View Description Hide DescriptionThe anatomy at the edge of a treatment machine portal film may differ from that shown by the delineator lines on a simulator film by up to 10 mm, even if both the simulator and the treatment machine meet accepted criteria for mechanical tolerances. To assure that this possibility is minimized requires some form of overall alignment check between the simulator and the treatment machine. A new test device, the edge tolerance test tool (ET^{3}), has been designed to permit a quick and accurate check on whether portal film disagreement with simulator films is due to an accumulation of tolerances. Its use should eliminate one source of this common problem.

Surface dose perturbation due to air gap between patient and bolus for electron beams
View Description Hide DescriptionThe effect of air gaps under bolus material on the surface dose for electron beams is investigated. Dose measurements were performed for air gaps from 0.0 to 3.0 cm and bolus thicknesses of 0.5 and 1.0 cm using the various electron energies and cone sizes available on an electron linear accelerator. Our results show that the surface dose decreases for lower electron energies, smaller field sizes, thicker boluses, and larger air gaps.

CT‐based simulation with laser patient marking
View Description Hide DescriptionA CT‐based simulator has been assembled based on a commercial CT scanner, virtual simulation software developed at the University of North Carolina and a laser drawing device to transfer the radiation portals from the virtual simulator to the patient. The simulation process can be completed in approximately 1 h; under most cases, the treatment portals can be designed and the patient marked in one session. The device has an inherent accuracy of ±1 mm. The portal projection accuracy in clinical cases is observed to be better than 2 mm.

Evaluation of a diode detector array for measurement of dynamic wedge dose distributions
View Description Hide Description

Dosimetry for ^{125}I seed (model 6711) in eye plaques
View Description Hide DescriptionThe effect of eye plaque materials (gold backing and silastic seed‐carrier insert) on the dose distribution around a single ^{125}I seed has been measured, using cubic lithium fluoride thermoluminescent dosimeters(TLDs) 1 mm on an edge, in a solid water eye phantom embedded in a solid water head phantom.

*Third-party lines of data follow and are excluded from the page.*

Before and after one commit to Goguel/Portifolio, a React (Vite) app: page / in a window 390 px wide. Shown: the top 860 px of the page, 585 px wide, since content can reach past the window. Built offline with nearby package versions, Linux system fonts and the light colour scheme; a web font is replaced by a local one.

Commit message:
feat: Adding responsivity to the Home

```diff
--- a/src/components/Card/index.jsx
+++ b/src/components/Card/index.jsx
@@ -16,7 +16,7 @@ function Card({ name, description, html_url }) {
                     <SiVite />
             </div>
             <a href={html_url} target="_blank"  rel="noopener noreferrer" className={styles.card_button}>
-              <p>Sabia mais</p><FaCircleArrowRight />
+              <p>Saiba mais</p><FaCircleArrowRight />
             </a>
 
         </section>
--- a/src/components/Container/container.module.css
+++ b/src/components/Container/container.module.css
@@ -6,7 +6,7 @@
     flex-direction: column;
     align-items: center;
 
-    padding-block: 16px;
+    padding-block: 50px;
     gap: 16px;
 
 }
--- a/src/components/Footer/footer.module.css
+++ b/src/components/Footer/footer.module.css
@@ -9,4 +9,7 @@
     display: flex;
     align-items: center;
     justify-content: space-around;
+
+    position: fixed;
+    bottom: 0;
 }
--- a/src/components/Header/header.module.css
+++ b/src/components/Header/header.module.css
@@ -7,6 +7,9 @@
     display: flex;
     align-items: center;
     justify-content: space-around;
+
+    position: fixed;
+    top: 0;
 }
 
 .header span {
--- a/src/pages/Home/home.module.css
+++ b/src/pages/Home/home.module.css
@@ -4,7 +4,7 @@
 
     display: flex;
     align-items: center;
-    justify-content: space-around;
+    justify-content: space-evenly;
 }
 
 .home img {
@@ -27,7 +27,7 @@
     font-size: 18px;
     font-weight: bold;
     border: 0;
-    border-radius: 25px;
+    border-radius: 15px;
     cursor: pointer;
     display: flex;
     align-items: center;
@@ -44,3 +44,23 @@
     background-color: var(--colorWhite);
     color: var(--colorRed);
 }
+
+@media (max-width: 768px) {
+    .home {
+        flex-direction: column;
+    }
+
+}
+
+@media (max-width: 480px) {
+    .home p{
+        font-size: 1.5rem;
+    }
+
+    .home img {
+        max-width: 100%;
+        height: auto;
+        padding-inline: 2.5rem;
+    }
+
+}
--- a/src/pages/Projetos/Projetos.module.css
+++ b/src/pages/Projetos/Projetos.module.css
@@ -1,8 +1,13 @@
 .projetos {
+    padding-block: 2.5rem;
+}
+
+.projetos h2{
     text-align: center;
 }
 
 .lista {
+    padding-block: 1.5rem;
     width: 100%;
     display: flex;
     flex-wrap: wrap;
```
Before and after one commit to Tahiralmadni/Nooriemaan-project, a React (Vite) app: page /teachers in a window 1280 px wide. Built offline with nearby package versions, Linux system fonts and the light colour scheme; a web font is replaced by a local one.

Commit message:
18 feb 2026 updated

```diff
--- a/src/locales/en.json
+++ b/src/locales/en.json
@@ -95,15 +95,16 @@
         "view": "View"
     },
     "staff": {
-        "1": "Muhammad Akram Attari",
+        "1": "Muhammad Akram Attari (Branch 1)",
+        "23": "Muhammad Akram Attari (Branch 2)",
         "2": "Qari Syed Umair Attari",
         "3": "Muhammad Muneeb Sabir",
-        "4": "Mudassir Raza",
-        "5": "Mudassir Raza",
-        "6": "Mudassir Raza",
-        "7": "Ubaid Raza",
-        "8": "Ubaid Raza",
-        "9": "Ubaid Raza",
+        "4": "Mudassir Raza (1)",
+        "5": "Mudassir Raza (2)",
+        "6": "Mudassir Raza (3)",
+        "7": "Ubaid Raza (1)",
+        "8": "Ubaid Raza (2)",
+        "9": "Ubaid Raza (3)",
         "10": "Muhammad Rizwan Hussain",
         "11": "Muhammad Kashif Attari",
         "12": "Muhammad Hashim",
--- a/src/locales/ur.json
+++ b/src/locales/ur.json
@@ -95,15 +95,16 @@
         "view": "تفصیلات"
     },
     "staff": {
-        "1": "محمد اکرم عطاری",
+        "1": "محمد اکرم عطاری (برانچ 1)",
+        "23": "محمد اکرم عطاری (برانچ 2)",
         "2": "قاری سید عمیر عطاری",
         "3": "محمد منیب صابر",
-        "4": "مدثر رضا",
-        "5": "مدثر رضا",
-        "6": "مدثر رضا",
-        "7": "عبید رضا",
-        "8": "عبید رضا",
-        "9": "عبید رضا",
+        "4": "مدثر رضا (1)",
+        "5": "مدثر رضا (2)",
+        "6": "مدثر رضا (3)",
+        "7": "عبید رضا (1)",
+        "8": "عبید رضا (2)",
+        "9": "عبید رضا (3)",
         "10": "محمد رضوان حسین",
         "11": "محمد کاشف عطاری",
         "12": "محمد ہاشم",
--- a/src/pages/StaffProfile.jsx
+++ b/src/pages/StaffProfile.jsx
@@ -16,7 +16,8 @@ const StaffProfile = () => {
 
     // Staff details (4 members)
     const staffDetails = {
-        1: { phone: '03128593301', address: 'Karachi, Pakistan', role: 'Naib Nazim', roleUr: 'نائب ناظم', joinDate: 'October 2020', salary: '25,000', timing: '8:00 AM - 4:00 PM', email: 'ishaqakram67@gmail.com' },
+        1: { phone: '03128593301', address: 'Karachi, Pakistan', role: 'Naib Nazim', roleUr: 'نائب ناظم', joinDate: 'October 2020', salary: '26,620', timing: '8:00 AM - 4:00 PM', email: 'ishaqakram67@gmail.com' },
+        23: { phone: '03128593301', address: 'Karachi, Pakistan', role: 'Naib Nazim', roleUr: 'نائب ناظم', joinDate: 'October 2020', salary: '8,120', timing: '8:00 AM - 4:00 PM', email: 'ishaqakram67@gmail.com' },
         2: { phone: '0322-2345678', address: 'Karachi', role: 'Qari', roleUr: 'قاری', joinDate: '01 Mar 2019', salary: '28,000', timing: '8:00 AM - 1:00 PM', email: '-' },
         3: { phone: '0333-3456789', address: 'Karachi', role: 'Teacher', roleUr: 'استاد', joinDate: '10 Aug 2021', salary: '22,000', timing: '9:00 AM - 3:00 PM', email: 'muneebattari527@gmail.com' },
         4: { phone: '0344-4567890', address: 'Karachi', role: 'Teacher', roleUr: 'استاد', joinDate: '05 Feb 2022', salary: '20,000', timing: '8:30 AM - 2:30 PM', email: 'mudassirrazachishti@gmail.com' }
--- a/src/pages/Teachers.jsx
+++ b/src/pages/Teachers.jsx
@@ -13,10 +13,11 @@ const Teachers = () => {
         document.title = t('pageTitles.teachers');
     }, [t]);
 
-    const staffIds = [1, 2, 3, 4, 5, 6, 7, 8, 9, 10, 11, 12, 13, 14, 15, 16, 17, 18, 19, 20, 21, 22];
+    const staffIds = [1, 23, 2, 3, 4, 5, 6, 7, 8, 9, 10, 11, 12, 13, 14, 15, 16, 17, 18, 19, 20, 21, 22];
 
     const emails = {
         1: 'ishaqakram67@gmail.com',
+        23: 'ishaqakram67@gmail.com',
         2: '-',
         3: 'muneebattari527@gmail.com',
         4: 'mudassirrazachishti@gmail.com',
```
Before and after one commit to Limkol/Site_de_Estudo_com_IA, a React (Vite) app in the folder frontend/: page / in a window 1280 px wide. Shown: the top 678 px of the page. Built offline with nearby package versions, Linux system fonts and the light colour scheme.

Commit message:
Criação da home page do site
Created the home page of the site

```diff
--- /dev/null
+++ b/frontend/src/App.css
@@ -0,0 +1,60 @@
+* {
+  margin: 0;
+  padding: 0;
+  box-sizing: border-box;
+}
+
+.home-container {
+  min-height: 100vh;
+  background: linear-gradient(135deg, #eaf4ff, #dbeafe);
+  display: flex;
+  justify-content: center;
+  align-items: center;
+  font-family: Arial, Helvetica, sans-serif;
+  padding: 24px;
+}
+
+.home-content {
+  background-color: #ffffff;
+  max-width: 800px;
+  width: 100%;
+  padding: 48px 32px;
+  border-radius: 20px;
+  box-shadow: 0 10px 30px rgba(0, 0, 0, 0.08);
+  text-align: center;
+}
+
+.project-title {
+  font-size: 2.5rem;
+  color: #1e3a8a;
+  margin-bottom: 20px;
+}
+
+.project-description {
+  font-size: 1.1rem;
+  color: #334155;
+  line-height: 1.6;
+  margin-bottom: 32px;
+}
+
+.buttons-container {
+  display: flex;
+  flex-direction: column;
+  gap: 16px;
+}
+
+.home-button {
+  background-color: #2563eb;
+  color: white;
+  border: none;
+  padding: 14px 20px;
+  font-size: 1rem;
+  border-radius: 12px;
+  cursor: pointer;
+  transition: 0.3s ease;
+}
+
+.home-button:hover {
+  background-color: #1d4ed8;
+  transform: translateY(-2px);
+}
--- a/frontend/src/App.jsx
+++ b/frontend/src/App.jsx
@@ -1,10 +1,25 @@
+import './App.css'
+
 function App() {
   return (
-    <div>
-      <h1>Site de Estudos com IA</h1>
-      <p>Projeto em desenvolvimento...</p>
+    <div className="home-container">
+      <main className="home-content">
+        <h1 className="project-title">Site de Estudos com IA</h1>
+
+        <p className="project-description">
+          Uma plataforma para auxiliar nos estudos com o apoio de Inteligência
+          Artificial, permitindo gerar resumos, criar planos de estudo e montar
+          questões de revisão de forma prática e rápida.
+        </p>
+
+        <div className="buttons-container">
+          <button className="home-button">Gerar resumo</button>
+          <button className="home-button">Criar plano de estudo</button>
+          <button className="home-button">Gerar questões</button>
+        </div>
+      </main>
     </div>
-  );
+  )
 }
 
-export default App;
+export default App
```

With an ^{125}I seed (model 6711) positioned in the center slot of the silastic insert for a 20‐mm plaque of the design used in the collaborative ocular melanoma study (COMS), dose was measured at 2‐mm intervals along the plaque central axis (the seed’s transverse axis) and at various off‐axis points, both with and without the COMS gold backing placed over the insert. Monte Carlo calculations (MORSE code) were performed, as well, for these configurations and closely the same geometry but assuming a large natural water phantom. Additional Monte Carlo calculations treated the case, both for 20‐ and 12‐mm gold plaques, where the silastic insert is replaced by natural water. Relative to previous measurements taken in homogeneous medium of the same material (without the eye plaque), the dose reduction found by both Monte Carlo and TLD methods was greater at points farther from the seed along the central axis and, for a given central‐axis depth, at larger off‐axis distances. Removal of the gold backing from the plaque did not make measurable difference in the dose reduction results (10% at 1 cm).

A simple test phantom for stereotactic computed tomography
View Description Hide DescriptionAn easy‐to‐use phantom has been constructed for checking the accuracy of a stereotactic computed tomography localization system. This phantom has been used on a commercially available stereotactic radiosurgery system. With this system, the phantom reference point, whose location is established by means of a precision measuring implement, can be localized by a computed tomography(CT) scanner with a standard deviation of measurement that is less than 0.3 mm in three orthogonal axes.